> [Goal of the exercise] In the answer, each entry below appears exactly as given, and no picture appears at all.
-- Exercise data follows --
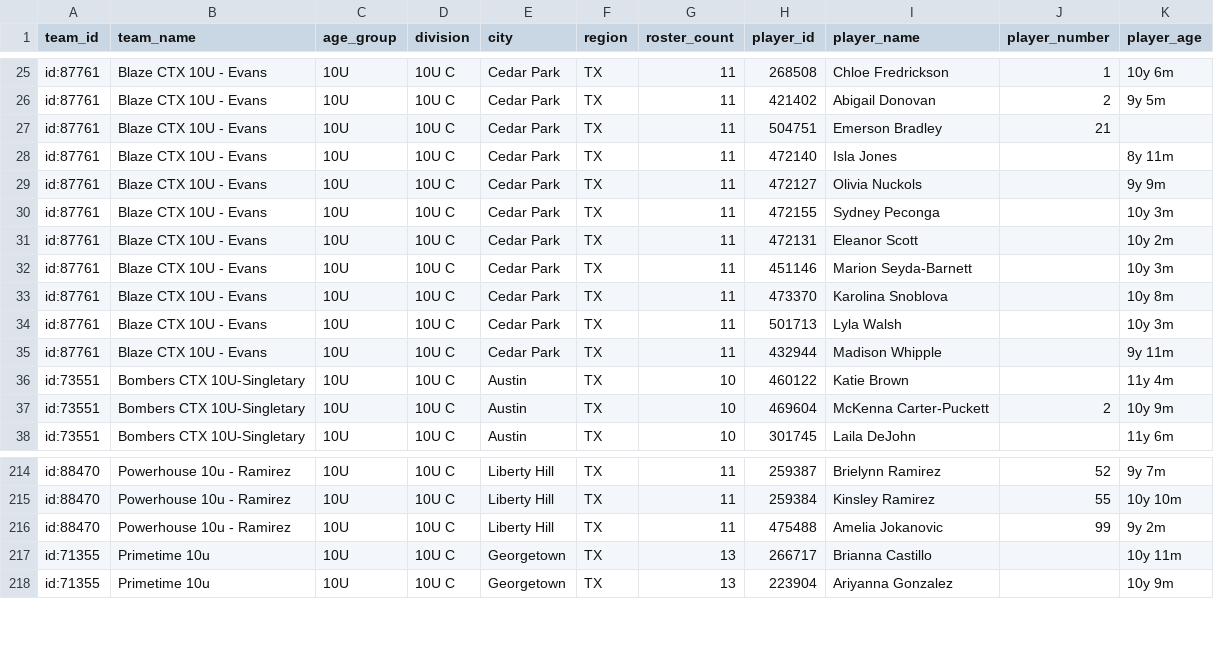
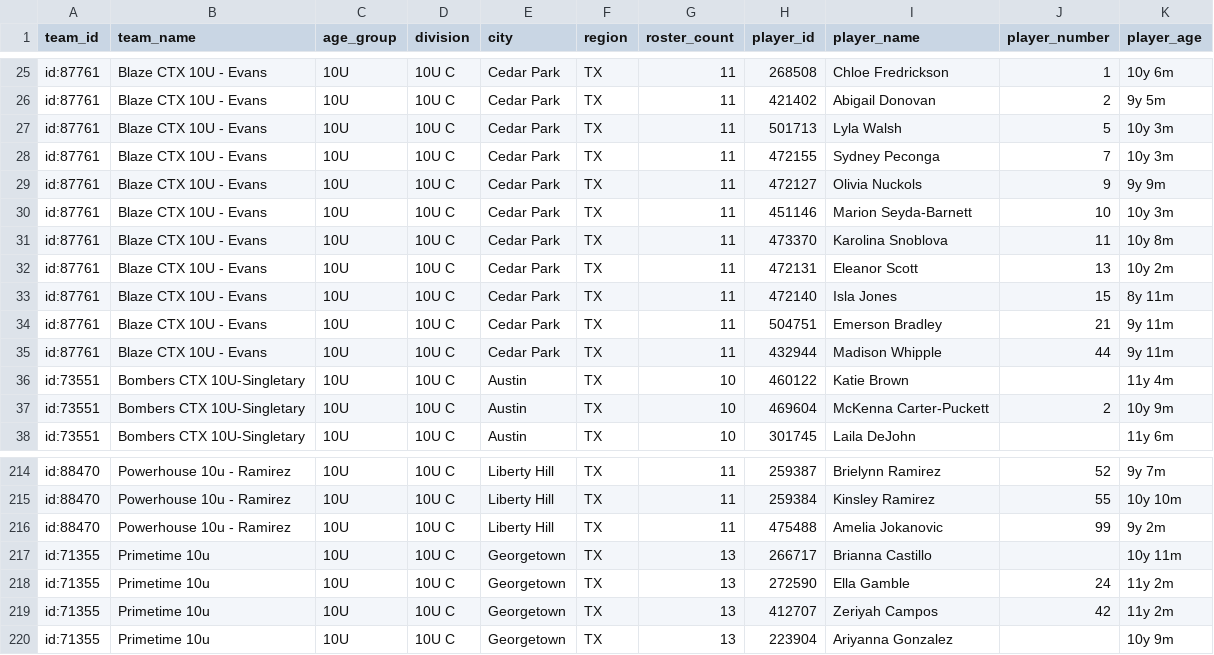
Before and after one commit to jeremiah9980/ncs-monitor, a CSV file: reports/team-list.csv, drawn as a sheet; only a part is shown, gaps mark what is left out; the diff covers the shown part only.

```diff
--- a/reports/team-list.csv
+++ b/reports/team-list.csv
@@ -26,11 +26,11 @@ id:87761,Blaze CTX 10U - Evans,10U,10U C,Cedar Park,TX,11,268508,Chloe Fredricks
 id:87761,Blaze CTX 10U - Evans,10U,10U C,Cedar Park,TX,11,421402,Abigail Donovan,2,9y 5m
-id:87761,Blaze CTX 10U - Evans,10U,10U C,Cedar Park,TX,11,504751,Emerson Bradley,21,
-id:87761,Blaze CTX 10U - Evans,10U,10U C,Cedar Park,TX,11,472140,Isla Jones,,8y 11m
-id:87761,Blaze CTX 10U - Evans,10U,10U C,Cedar Park,TX,11,472127,Olivia Nuckols,,9y 9m
-id:87761,Blaze CTX 10U - Evans,10U,10U C,Cedar Park,TX,11,472155,Sydney Peconga,,10y 3m
-id:87761,Blaze CTX 10U - Evans,10U,10U C,Cedar Park,TX,11,472131,Eleanor Scott,,10y 2m
-id:87761,Blaze CTX 10U - Evans,10U,10U C,Cedar Park,TX,11,451146,Marion Seyda-Barnett,,10y 3m
-id:87761,Blaze CTX 10U - Evans,10U,10U C,Cedar Park,TX,11,473370,Karolina Snoblova,,10y 8m
-id:87761,Blaze CTX 10U - Evans,10U,10U C,Cedar Park,TX,11,501713,Lyla Walsh,,10y 3m
-id:87761,Blaze CTX 10U - Evans,10U,10U C,Cedar Park,TX,11,432944,Madison Whipple,,9y 11m
+id:87761,Blaze CTX 10U - Evans,10U,10U C,Cedar Park,TX,11,501713,Lyla Walsh,5,10y 3m
+id:87761,Blaze CTX 10U - Evans,10U,10U C,Cedar Park,TX,11,472155,Sydney Peconga,7,10y 3m
+id:87761,Blaze CTX 10U - Evans,10U,10U C,Cedar Park,TX,11,472127,Olivia Nuckols,9,9y 9m
+id:87761,Blaze CTX 10U - Evans,10U,10U C,Cedar Park,TX,11,451146,Marion Seyda-Barnett,10,10y 3m
+id:87761,Blaze CTX 10U - Evans,10U,10U C,Cedar Park,TX,11,473370,Karolina Snoblova,11,10y 8m
+id:87761,Blaze CTX 10U - Evans,10U,10U C,Cedar Park,TX,11,472131,Eleanor Scott,13,10y 2m
+id:87761,Blaze CTX 10U - Evans,10U,10U C,Cedar Park,TX,11,472140,Isla Jones,15,8y 11m
+id:87761,Blaze CTX 10U - Evans,10U,10U C,Cedar Park,TX,11,504751,Emerson Bradley,21,9y 11m
+id:87761,Blaze CTX 10U - Evans,10U,10U C,Cedar Park,TX,11,432944,Madison Whipple,44,9y 11m
 id:73551,Bombers CTX 10U-Singletary,10U,10U C,Austin,TX,10,460122,Katie Brown,,11y 4m
@@ -217,2 +217,4 @@ id:88470,Powerhouse 10u - Ramirez,10U,10U C,Liberty Hill,TX,11,475488,Amelia Jok
 id:71355,Primetime 10u,10U,10U C,Georgetown,TX,13,266717,Brianna Castillo,,10y 11m
+id:71355,Primetime 10u,10U,10U C,Georgetown,TX,13,272590,Ella Gamble,24,11y 2m
+id:71355,Primetime 10u,10U,10U C,Georgetown,TX,13,412707,Zeriyah Campos,42,11y 2m
 id:71355,Primetime 10u,10U,10U C,Georgetown,TX,13,223904,Ariyanna Gonzalez,,10y 9m
```
Also changed, not shown: 2 added rows, 1 removed row, 22 moved rows and 48 edited cells elsewhere in this file, reports/changelog.csv, 4 other files.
-- Exercise data concluded --
> [Exercise solution]
Before and after one commit to jeremiah9980/ncs-monitor, a CSV file: reports/team-list.csv, drawn as a sheet; only a part is shown, gaps mark what is left out; the diff covers the shown part only.

```diff
--- a/reports/team-list.csv
+++ b/reports/team-list.csv
@@ -26,11 +26,11 @@ id:87761,Blaze CTX 10U - Evans,10U,10U C,Cedar Park,TX,11,268508,Chloe Fredricks
 id:87761,Blaze CTX 10U - Evans,10U,10U C,Cedar Park,TX,11,421402,Abigail Donovan,2,9y 5m
-id:87761,Blaze CTX 10U - Evans,10U,10U C,Cedar Park,TX,11,504751,Emerson Bradley,21,
-id:87761,Blaze CTX 10U - Evans,10U,10U C,Cedar Park,TX,11,472140,Isla Jones,,8y 11m
-id:87761,Blaze CTX 10U - Evans,10U,10U C,Cedar Park,TX,11,472127,Olivia Nuckols,,9y 9m
-id:87761,Blaze CTX 10U - Evans,10U,10U C,Cedar Park,TX,11,472155,Sydney Peconga,,10y 3m
-id:87761,Blaze CTX 10U - Evans,10U,10U C,Cedar Park,TX,11,472131,Eleanor Scott,,10y 2m
-id:87761,Blaze CTX 10U - Evans,10U,10U C,Cedar Park,TX,11,451146,Marion Seyda-Barnett,,10y 3m
-id:87761,Blaze CTX 10U - Evans,10U,10U C,Cedar Park,TX,11,473370,Karolina Snoblova,,10y 8m
-id:87761,Blaze CTX 10U - Evans,10U,10U C,Cedar Park,TX,11,501713,Lyla Walsh,,10y 3m
-id:87761,Blaze CTX 10U - Evans,10U,10U C,Cedar Park,TX,11,432944,Madison Whipple,,9y 11m
+id:87761,Blaze CTX 10U - Evans,10U,10U C,Cedar Park,TX,11,501713,Lyla Walsh,5,10y 3m
+id:87761,Blaze CTX 10U - Evans,10U,10U C,Cedar Park,TX,11,472155,Sydney Peconga,7,10y 3m
+id:87761,Blaze CTX 10U - Evans,10U,10U C,Cedar Park,TX,11,472127,Olivia Nuckols,9,9y 9m
+id:87761,Blaze CTX 10U - Evans,10U,10U C,Cedar Park,TX,11,451146,Marion Seyda-Barnett,10,10y 3m
+id:87761,Blaze CTX 10U - Evans,10U,10U C,Cedar Park,TX,11,473370,Karolina Snoblova,11,10y 8m
+id:87761,Blaze CTX 10U - Evans,10U,10U C,Cedar Park,TX,11,472131,Eleanor Scott,13,10y 2m
+id:87761,Blaze CTX 10U - Evans,10U,10U C,Cedar Park,TX,11,472140,Isla Jones,15,8y 11m
+id:87761,Blaze CTX 10U - Evans,10U,10U C,Cedar Park,TX,11,504751,Emerson Bradley,21,9y 11m
+id:87761,Blaze CTX 10U - Evans,10U,10U C,Cedar Park,TX,11,432944,Madison Whipple,44,9y 11m
 id:73551,Bombers CTX 10U-Singletary,10U,10U C,Austin,TX,10,460122,Katie Brown,,11y 4m
@@ -217,2 +217,4 @@ id:88470,Powerhouse 10u - Ramirez,10U,10U C,Liberty Hill,TX,11,475488,Amelia Jok
 id:71355,Primetime 10u,10U,10U C,Georgetown,TX,13,266717,Brianna Castillo,,10y 11m
+id:71355,Primetime 10u,10U,10U C,Georgetown,TX,13,272590,Ella Gamble,24,11y 2m
+id:71355,Primetime 10u,10U,10U C,Georgetown,TX,13,412707,Zeriyah Campos,42,11y 2m
 id:71355,Primetime 10u,10U,10U C,Georgetown,TX,13,223904,Ariyanna Gonzalez,,10y 9m
```
Also changed, not shown: 2 added rows, 1 removed row, 22 moved rows and 48 edited cells elsewhere in this file, reports/changelog.csv, 4 other files.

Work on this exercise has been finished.